A ‘veteran’ can be simply defined as a person who served in the military or a senior soldier who had been in the services long enough. In dictionary definitions, a veteran can even be someone with a dishonourable discharge.

From a certain book, a humorous writer even defined a veteran as someone who “wrote a clank check made payable to the USA for an amount” that would include even his life.

The point here is there is no consistent and standardized legal definition of a veteran in the country. It then follows that the benefits given to the soldiers are as varying. In fact, they have been introduced separately by different law makers in the Congress. Each time a bill is passed, a new veteran benefit is created, along with the list of requirements. Thus, the assessment of whether or not someone is considered “veteran” under the government lies greatly on the benefit he is eyeing to get.

It is therefore imperative to amass as much veteran loan information as possible before trying to assert one’s rights as a beneficiary of such privilege.

Veteran Loan Defined

Way back in 1944, President Roosevelt passed a bill that gives veterans an opportunity to own a home without necessarily paying for a down payment. During the period, no other government program (other than the bill and the veteran loan) benefited the soldiers and their families.

Veteran loan was the same as we know it today – an option for those who served in a military in purchasing a real estate property without being burdened by hefty mortgages and high cost of down payment.
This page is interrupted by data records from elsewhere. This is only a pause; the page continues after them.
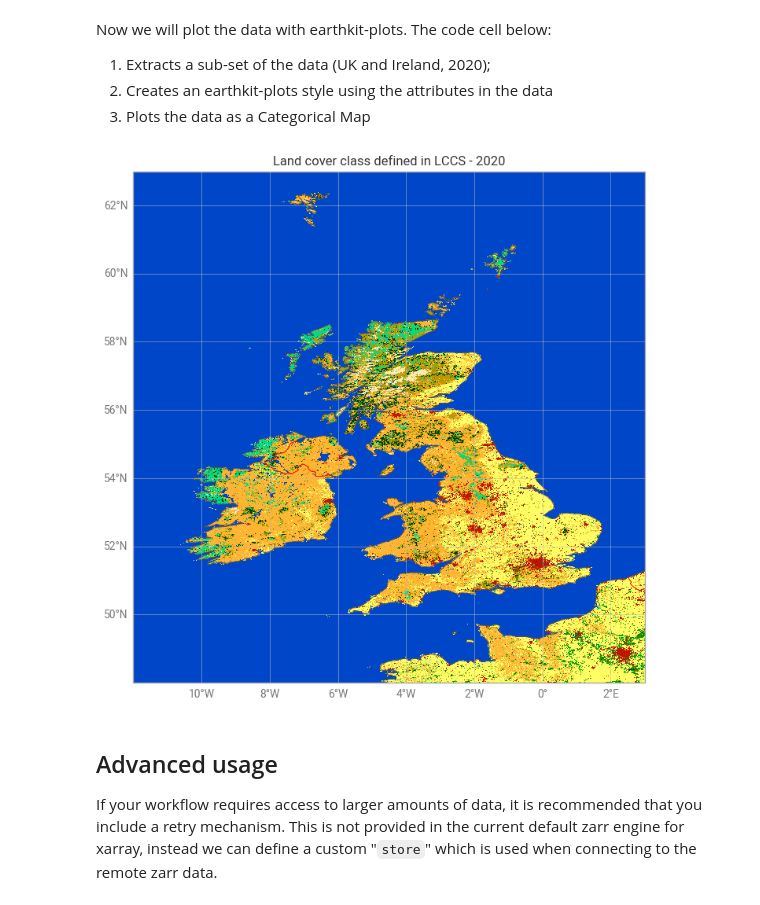
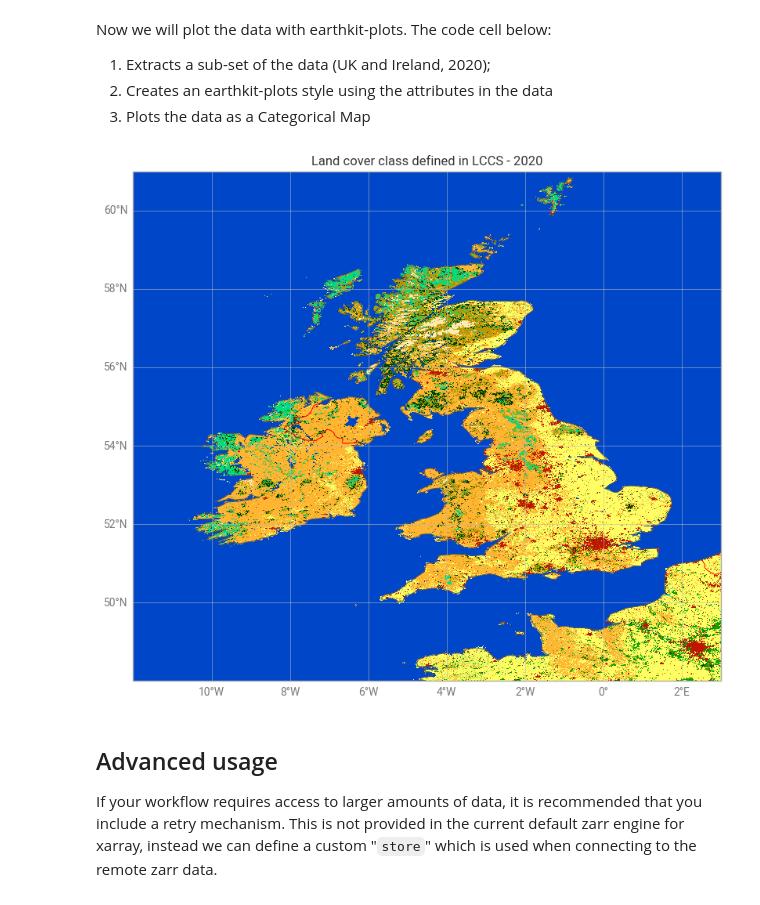
Before and after one commit to ecmwf-projects/dss-notebooks, a Jupyter notebook: datasets/satellite-land-cover/arco-access.ipynb, the cells around one changed output. Drawn from its saved outputs; the diff is of its cells as text; code cells hidden in the pictures.

```diff
--- a/datasets/satellite-land-cover/arco-access.ipynb
+++ b/datasets/satellite-land-cover/arco-access.ipynb
@@ -144,34 +144,34 @@ The code cell below:
 # %%
 from earthkit import plots as ekp
 
 # select a portion of the data to plot
-lat_range = (48, 63)
+lat_range = (48, 61)
 lon_range = (-12, 3)
 year = "2020"
 lccs_class = ds.sel(latitude=slice(*lat_range), longitude=slice(*lon_range), time=year)["lccs_class"]
 
 # Extract the levels and colors for the land cover classes from the dataset attributes
 levels = lccs_class.attrs["flag_values"]
 colors = lccs_class.attrs["flag_colors"].split(" ")
 # Create an earthkit plot style for the land cover classes
 style = ekp.styles.Categorical(
     levels=levels,
     colors=colors,
     legend_style=None,
 )
 chart = ekp.Map()
 
 chart.grid_cells(lccs_class, style=style)
 
 chart.coastlines()
 chart.borders(color="red")
 chart.gridlines()
 
 chart.title("{variable_name} - "+str(year))
 
 chart.show()
 # %% [output]
-[figure, old version]
+[figure, new version]
 # %% [markdown]
 ## Advanced usage
 
```
Also changed, not shown: parts of 1 cell of this notebook.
The Department of Veteran affairs guarantees 25% of the loan, thereby coaxing the lenders to set aside their money down policies.

Most of the Veteran loan’s closing costs may also be rolled into a loan balance and further reduce the monthly payments of the borrowers.

Conditions of a Veteran Loan

Typically, the amount guarantees for a veteran loan is around $104,250 to $359, 650. This, of course, can be much higher in other states. In Virginia, for example, the amount of guaranteed money can reach up to $825,000.

Then again, the value of the house the veteran borrower purchases should not be more than $417,000 unless the county the live in allows higher loan limits.

Note that though veteran loans are coined as such, the government does not take the role of a lender. Rather, it acts as the co-signer of the loan and guarantees the lender sure payments even when the veteran defaults. Veterans are then given significant drop in interest rates and zero down payment terms.

But just as said, the definition of “veterans” who are viable receivers of the privilege depends on where they served, their period of service, and the kind of discharge given to them. Those who have been out of the military because of “dishonourable conditions” are not entitled to the loan.

On a lighter note, those who have clean records can enjoy a straightforward qualification process. They only have to remember that the loan cannot be used to purchase a second home or for renting a property.